Pay attention to oil specifications
The American Petroleum Institute (API) publishes its “C” category of specification for diesel oil (currently CJ-4) and its “S” category for gasoline motor oil (currently SN). It’s common for today’s diesel engine oils to carry both the API CJ-4 and API SN specifications. Though they’re truly designed for diesel applications, they can be used in gasoline applications for motorists who want to use one oil in all applications. If the diesel oil carries both specs, the oil is safe to use in diesel and gasoline applications. If the diesel oil does not carry the “S” category, AMSOIL strongly recommends against using it in gasoline applications.
The correct oil formulation for the application
In the past, motorists may have been told diesel oils were tougher than passenger car oils for a number of reasons, including higher viscosity, improved corrosion protection, higher Total Base Number and more. Diesel oils are often thought to be formulated with special components not available in gasoline motor oils, such as more robust detergency additives to handle the soot inherent to diesel engines. In some motorists’ minds, diesel oils are still analogous to better protection.
While that may have been true in the past, modern oils are formulated for their intended applications. While both diesel and gasoline oils contain many of the same additives to guard against wear, corrosion, foaming and more, they also contain additives designed to manage the byproducts of combustion. Some of those byproducts change, depending on whether the engine runs on gasoline or diesel fuel. If your vehicle uses a gasoline engine, it’s best to use an oil that contains the correct additives to handle the byproducts of gasoline combustion. The same holds if you’re operating a diesel engine.
When to favor diesel oil over gasoline motor oil
If your gasoline engine is heavily modified to put out more horsepower, using a diesel oil can be beneficial.
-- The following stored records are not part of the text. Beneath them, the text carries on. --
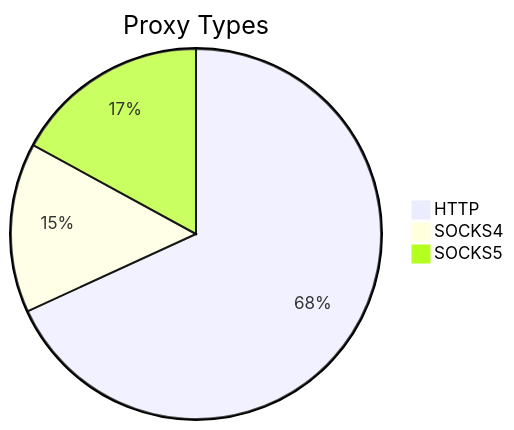
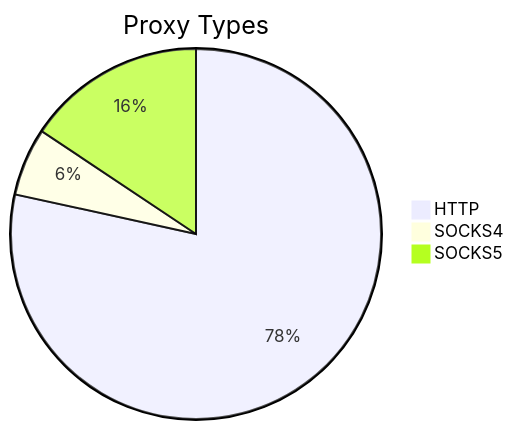
The first of 2 diagrams in README.md (stormsia/proxy-list), drawn with Mermaid before and after one commit. The commit also changed other lines of this file, not shown here.

````diff
--- a/README.md
+++ b/README.md
@@ -21,6 +21,6 @@
 ```mermaid
 pie title Proxy Types
-    "HTTP" : 428
-    "SOCKS4" : 93
-    "SOCKS5" : 107
+    "HTTP" : 331
+    "SOCKS4" : 25
+    "SOCKS5" : 66
 ```
````
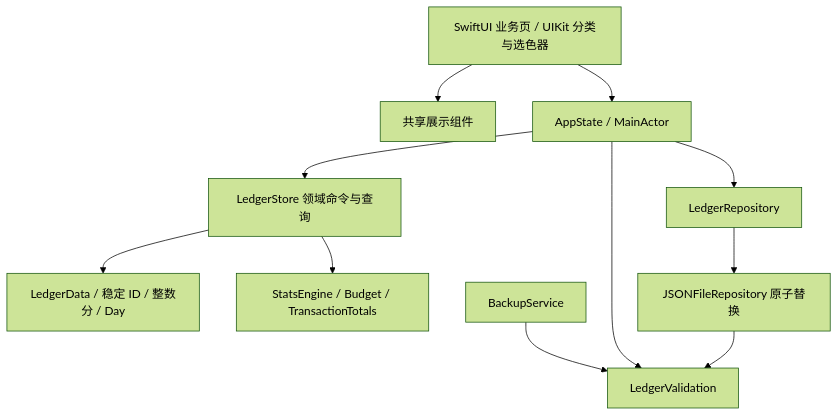
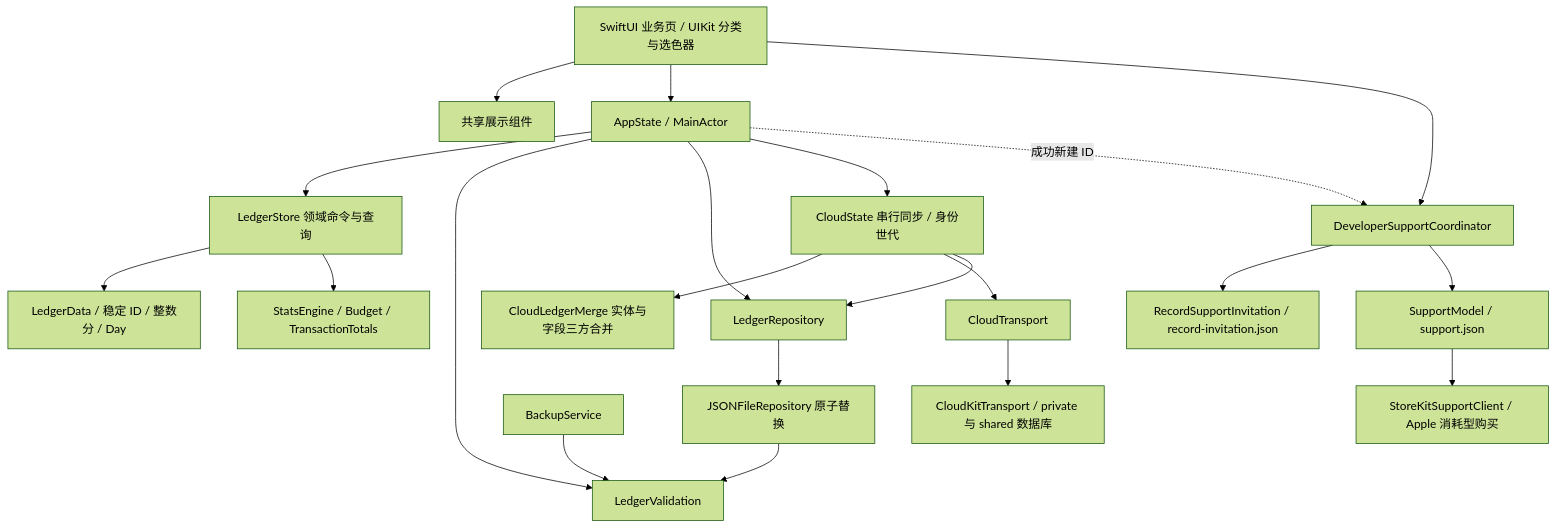
The diagram in docs/ARCHITECTURE.md (DMLayMan/iOS-accounting-app), drawn with Mermaid (forest theme) before and after one commit. The commit also changed other lines of this file and 506 other files, not shown here.

Commit message:
feat: deliver CloudKit collaboration and polish release candidate 13

````diff
--- a/docs/ARCHITECTURE.md
+++ b/docs/ARCHITECTURE.md
@@ -7,13 +13,23 @@
 ```mermaid
 flowchart TD
   View[SwiftUI 业务页 / UIKit 分类与选色器] --> Components[共享展示组件]
   View --> State[AppState / MainActor]
   State --> Store[LedgerStore 领域命令与查询]
   Store --> Model[LedgerData / 稳定 ID / 整数分 / Day]
   State --> Integrity[LedgerValidation]
   State --> Repository[LedgerRepository]
   Repository --> JSON[JSONFileRepository 原子替换]
   Backup[BackupService] --> Integrity
   JSON --> Integrity
   Store --> Stats[StatsEngine / Budget / TransactionTotals]
+  State --> Sync[CloudState 串行同步 / 身份世代]
+  Sync --> Merge[CloudLedgerMerge 实体与字段三方合并]
+  Sync --> Transport[CloudTransport]
+  Transport --> Apple[CloudKitTransport / private 与 shared 数据库]
+  Sync --> Repository
+  State -. 成功新建 ID .-> Support[DeveloperSupportCoordinator]
+  View --> Support
+  Support --> Gate[RecordSupportInvitation / record-invitation.json]
+  Support --> Payment[SupportModel / support.json]
+  Payment --> StoreKit[StoreKitSupportClient / Apple 消耗型购买]
 ```
````
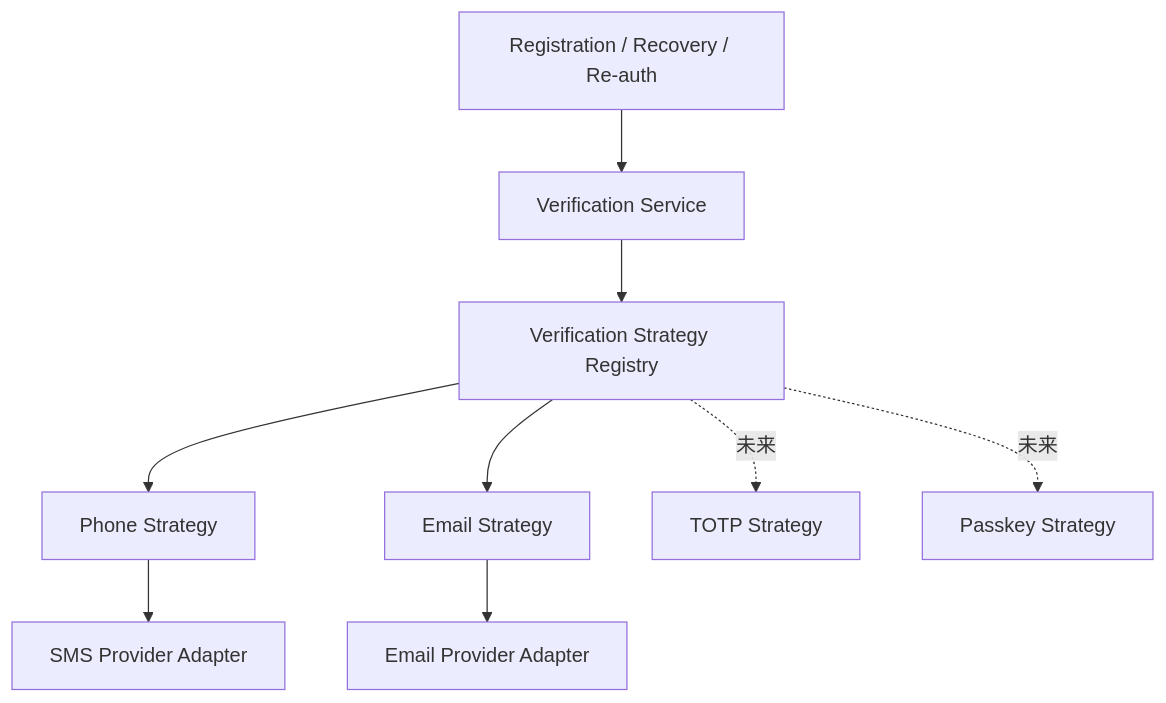
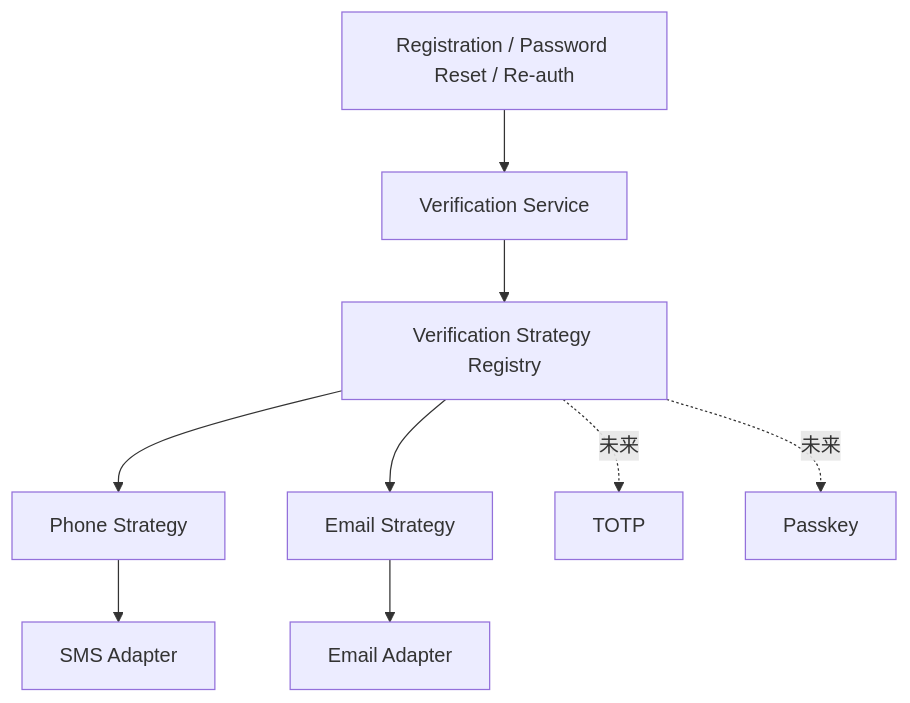
One commit to sxyq/mastergoods changed the diagram in docs/system-design/01-账户与身份/05-验证方式与安全策略.md. Above: the diagram before and after it, drawn with Mermaid. The commit also changed other lines of this file and 7 other files, not shown here.

Commit message:
docs(identity): refine password reset and staff account boundaries

````diff
--- a/docs/system-design/01-账户与身份/05-验证方式与安全策略.md
+++ b/docs/system-design/01-账户与身份/05-验证方式与安全策略.md
@@ -17,14 +16,14 @@
 ```mermaid
 flowchart TD
-    APP[Registration / Recovery / Re-auth]
+    APP[Registration / Password Reset / Re-auth]
     APP --> VERIFY[Verification Service]
     VERIFY --> REGISTRY[Verification Strategy Registry]
 
     REGISTRY --> PHONE[Phone Strategy]
     REGISTRY --> EMAIL[Email Strategy]
-    REGISTRY -.未来.-> TOTP[TOTP Strategy]
-    REGISTRY -.未来.-> PASSKEY[Passkey Strategy]
+    REGISTRY -.未来.-> TOTP[TOTP]
+    REGISTRY -.未来.-> PASSKEY[Passkey]
 
-    PHONE --> SMS[SMS Provider Adapter]
-    EMAIL --> MAIL[Email Provider Adapter]
+    PHONE --> SMS[SMS Adapter]
+    EMAIL --> MAIL[Email Adapter]
 ```
````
It’s likely modified engines will need a higher viscosity to withstand the increased stress. You can turn to diesel engine oils for those needs or you might want to consider a racing oil, depending on your engine modifications and lubrication requirements.
Many times the engine builder will help provide insight as to what success they have found. Outside of that, if you have a bone-stock gasoline-powered application it’s best to stick with a gasoline motor oil. They are designed for that type of application and have the components required to manage that engine.